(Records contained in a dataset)
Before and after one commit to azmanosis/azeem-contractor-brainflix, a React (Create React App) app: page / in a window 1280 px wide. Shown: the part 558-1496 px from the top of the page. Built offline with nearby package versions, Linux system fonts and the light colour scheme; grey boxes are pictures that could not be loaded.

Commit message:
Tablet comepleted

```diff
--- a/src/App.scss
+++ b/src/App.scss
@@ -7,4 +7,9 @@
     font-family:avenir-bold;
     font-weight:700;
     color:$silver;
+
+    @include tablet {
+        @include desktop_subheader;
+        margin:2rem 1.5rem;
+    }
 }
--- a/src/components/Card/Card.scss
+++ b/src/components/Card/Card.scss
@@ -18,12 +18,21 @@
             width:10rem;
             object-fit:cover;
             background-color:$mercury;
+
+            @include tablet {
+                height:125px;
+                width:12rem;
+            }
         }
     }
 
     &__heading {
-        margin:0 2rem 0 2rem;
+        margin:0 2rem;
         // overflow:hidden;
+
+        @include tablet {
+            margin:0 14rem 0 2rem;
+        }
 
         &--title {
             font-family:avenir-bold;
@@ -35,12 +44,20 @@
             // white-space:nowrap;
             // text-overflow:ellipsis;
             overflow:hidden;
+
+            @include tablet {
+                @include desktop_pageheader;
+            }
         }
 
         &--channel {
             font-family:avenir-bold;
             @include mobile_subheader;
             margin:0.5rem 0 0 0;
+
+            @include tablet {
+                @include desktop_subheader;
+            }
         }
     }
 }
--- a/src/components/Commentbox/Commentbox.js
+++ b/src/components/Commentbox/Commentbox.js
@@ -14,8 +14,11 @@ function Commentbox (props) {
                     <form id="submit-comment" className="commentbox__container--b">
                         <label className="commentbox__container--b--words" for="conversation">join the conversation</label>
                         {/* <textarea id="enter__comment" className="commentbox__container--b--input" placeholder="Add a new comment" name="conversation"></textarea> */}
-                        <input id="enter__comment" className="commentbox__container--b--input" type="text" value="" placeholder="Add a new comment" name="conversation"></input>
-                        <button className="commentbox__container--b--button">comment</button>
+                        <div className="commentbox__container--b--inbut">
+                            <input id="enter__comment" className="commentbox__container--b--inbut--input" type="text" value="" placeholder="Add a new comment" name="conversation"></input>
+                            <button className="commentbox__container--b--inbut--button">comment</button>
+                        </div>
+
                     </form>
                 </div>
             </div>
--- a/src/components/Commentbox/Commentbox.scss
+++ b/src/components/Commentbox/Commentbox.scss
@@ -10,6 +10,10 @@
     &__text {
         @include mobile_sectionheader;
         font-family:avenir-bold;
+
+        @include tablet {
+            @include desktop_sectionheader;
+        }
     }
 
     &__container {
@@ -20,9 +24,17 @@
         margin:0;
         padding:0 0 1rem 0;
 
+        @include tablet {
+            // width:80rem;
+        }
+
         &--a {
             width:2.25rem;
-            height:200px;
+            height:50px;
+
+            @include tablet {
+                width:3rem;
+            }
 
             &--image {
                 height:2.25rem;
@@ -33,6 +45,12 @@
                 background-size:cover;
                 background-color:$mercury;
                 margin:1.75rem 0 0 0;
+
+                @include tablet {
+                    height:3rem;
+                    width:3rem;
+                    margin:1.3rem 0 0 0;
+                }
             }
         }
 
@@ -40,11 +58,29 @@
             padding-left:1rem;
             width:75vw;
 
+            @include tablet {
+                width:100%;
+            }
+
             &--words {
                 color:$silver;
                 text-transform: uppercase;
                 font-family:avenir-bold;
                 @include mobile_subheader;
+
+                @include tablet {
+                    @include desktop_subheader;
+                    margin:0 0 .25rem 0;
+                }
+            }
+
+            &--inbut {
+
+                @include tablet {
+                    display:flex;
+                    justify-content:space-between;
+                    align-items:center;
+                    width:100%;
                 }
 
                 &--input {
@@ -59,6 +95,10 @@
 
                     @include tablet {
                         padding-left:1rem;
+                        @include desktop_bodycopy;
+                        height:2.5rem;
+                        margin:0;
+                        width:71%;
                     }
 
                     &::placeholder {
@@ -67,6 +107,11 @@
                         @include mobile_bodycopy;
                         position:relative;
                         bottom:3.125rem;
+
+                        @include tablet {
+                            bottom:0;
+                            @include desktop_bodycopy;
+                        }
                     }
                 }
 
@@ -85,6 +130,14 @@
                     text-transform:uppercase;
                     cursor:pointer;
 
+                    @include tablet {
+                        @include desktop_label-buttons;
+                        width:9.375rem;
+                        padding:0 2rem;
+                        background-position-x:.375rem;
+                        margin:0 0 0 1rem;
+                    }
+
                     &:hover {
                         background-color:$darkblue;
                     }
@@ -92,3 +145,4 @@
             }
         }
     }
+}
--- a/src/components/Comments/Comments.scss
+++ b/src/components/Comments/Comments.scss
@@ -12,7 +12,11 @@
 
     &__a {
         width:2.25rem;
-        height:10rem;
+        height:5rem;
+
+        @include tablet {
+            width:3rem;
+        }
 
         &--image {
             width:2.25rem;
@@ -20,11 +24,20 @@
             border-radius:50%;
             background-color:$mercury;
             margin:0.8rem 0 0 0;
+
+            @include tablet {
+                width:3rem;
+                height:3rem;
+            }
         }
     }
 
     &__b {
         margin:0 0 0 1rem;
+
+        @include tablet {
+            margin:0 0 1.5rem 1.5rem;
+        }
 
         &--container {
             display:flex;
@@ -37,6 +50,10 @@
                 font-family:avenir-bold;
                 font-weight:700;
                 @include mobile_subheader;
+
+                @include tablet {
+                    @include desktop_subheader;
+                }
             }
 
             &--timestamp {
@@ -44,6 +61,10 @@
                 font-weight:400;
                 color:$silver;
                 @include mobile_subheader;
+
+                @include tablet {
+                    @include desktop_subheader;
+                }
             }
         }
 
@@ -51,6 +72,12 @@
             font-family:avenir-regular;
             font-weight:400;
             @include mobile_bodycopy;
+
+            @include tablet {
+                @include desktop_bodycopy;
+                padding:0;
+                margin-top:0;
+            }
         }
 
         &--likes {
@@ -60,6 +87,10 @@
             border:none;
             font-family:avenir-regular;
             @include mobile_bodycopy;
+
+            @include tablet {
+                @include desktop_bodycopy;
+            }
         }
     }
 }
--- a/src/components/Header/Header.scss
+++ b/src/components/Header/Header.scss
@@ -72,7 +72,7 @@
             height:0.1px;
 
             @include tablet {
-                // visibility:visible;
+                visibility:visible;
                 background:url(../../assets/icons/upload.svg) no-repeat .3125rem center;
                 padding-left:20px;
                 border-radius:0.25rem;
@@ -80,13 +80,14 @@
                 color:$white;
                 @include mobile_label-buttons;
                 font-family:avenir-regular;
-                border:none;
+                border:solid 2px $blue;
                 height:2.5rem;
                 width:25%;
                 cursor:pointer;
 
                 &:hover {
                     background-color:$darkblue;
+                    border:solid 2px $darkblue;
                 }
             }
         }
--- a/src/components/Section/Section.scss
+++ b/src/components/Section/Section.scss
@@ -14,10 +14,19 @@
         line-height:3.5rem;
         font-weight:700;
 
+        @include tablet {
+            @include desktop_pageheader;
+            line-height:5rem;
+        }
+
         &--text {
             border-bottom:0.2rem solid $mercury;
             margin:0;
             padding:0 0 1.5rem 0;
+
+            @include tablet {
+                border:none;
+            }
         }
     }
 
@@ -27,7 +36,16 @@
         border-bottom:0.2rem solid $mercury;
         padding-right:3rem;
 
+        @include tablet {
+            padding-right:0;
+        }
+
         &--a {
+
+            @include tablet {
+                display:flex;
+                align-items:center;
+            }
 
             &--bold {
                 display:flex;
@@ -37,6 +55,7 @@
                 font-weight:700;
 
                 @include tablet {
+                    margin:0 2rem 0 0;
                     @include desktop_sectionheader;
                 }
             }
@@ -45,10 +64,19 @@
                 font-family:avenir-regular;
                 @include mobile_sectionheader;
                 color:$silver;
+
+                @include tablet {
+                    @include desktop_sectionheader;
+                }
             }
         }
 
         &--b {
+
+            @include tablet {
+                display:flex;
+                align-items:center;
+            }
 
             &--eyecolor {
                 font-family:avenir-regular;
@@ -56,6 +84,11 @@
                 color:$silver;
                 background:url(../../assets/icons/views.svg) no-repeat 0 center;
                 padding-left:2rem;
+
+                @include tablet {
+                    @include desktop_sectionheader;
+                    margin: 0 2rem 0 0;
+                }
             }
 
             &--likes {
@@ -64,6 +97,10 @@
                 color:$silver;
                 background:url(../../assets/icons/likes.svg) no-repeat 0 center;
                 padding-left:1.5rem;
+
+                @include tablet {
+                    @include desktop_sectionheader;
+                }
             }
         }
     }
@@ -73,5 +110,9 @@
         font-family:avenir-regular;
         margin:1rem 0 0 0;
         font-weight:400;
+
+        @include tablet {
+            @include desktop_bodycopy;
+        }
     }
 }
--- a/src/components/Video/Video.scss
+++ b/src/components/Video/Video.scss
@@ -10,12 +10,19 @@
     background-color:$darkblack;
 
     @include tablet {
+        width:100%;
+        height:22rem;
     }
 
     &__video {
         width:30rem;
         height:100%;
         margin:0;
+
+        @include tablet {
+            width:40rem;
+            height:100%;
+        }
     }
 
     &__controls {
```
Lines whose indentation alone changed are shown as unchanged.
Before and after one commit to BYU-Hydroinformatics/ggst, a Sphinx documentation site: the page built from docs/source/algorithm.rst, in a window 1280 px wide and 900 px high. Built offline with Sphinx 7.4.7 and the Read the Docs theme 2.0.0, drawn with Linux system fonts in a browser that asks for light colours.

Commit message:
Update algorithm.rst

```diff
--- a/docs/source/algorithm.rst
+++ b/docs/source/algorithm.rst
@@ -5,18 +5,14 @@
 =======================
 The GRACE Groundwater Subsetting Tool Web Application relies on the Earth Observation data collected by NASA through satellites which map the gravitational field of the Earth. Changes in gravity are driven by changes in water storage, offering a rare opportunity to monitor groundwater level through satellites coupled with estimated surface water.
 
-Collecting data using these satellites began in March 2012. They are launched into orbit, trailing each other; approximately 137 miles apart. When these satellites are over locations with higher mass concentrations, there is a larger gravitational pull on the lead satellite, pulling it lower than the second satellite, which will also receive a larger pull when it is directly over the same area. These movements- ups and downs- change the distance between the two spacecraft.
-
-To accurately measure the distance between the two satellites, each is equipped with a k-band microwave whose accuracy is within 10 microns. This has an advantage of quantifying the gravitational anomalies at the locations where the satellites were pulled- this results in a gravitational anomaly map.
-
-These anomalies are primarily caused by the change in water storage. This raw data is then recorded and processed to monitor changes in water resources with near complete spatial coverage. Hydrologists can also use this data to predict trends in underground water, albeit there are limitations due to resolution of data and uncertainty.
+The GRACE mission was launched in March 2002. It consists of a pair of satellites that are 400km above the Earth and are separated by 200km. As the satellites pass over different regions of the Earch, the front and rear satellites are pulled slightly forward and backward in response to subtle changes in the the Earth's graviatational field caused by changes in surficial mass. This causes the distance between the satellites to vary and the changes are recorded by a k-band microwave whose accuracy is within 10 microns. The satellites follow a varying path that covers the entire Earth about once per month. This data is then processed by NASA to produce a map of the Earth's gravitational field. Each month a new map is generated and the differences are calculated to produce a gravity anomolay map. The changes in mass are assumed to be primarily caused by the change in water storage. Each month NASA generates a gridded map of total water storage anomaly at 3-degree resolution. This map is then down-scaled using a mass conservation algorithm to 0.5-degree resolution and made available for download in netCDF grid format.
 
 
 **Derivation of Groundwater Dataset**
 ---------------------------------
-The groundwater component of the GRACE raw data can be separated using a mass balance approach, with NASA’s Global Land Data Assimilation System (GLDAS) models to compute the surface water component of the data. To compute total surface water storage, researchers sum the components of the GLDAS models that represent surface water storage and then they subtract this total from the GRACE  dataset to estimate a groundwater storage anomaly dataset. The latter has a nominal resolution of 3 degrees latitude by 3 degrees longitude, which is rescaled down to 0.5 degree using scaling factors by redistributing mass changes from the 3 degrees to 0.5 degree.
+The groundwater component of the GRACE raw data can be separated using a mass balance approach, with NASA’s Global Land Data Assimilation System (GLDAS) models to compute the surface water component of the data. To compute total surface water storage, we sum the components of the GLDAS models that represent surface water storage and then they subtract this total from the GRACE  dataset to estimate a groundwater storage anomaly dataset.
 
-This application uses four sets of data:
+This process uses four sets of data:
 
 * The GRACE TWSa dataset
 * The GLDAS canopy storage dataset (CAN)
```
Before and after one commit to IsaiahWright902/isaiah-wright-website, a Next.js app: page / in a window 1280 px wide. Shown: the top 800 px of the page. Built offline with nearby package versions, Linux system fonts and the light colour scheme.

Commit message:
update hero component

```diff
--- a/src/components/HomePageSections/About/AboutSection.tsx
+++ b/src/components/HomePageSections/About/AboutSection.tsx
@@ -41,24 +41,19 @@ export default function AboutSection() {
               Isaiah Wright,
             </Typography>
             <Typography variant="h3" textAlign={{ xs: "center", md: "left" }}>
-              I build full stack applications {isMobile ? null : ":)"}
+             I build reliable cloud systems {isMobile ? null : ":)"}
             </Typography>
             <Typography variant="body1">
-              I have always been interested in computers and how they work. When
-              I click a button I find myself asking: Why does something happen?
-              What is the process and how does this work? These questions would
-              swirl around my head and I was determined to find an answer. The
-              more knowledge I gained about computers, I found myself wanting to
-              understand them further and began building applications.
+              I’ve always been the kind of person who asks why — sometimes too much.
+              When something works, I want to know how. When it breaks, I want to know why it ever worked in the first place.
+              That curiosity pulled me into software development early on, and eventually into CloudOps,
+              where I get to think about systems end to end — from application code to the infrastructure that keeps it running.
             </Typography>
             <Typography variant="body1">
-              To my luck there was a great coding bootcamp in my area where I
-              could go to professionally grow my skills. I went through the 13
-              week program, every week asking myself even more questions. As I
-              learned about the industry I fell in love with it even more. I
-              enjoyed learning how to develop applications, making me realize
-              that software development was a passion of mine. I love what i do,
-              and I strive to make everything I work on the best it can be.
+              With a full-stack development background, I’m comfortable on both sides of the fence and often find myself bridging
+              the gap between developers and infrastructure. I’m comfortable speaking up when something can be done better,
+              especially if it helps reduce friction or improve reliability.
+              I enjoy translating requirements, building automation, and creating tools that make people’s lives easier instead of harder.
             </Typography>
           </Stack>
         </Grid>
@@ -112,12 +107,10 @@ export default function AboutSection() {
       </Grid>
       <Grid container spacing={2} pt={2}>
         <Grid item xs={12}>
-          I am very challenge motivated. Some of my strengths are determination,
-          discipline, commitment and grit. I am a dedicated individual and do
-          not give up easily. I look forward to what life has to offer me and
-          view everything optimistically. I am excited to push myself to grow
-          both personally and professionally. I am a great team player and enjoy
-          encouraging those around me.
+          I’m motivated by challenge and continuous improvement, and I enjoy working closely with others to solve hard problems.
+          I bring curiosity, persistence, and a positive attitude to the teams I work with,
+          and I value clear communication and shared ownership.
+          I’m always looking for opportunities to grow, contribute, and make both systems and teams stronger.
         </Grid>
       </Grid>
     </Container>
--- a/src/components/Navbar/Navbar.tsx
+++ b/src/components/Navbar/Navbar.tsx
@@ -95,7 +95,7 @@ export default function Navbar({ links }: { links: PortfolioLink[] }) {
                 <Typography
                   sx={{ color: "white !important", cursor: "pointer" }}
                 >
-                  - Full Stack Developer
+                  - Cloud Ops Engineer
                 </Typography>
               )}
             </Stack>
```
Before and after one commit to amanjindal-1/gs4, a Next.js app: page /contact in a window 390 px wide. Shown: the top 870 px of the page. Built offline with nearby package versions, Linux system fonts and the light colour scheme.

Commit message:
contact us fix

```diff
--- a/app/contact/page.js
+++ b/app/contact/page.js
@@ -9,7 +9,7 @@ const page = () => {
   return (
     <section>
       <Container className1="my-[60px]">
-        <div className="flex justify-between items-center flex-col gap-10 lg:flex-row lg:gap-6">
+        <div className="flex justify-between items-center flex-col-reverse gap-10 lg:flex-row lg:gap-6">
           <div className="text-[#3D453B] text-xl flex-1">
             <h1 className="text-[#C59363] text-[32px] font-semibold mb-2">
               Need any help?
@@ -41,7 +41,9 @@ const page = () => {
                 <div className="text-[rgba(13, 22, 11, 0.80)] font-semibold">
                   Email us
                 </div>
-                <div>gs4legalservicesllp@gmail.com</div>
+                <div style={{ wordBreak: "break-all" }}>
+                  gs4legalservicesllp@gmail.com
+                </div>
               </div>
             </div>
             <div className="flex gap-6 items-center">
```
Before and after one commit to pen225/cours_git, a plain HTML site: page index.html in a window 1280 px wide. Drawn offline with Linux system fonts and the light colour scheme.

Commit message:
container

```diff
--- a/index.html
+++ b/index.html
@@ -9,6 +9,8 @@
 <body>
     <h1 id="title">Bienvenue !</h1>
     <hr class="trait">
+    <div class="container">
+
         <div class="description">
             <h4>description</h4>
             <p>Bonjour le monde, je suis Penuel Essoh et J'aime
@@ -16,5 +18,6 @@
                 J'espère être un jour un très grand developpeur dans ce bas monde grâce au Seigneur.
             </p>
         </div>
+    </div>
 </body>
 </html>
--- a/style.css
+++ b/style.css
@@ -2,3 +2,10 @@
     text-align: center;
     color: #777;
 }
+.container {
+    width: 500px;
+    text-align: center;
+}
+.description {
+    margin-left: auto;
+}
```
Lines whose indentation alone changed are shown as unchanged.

Task details
Copy each line from the records above that includes the string "more".

Response
-              more knowledge I gained about computers, I found myself wanting to
-              week program, every week asking myself even more questions. As I
-              learned about the industry I fell in love with it even more. I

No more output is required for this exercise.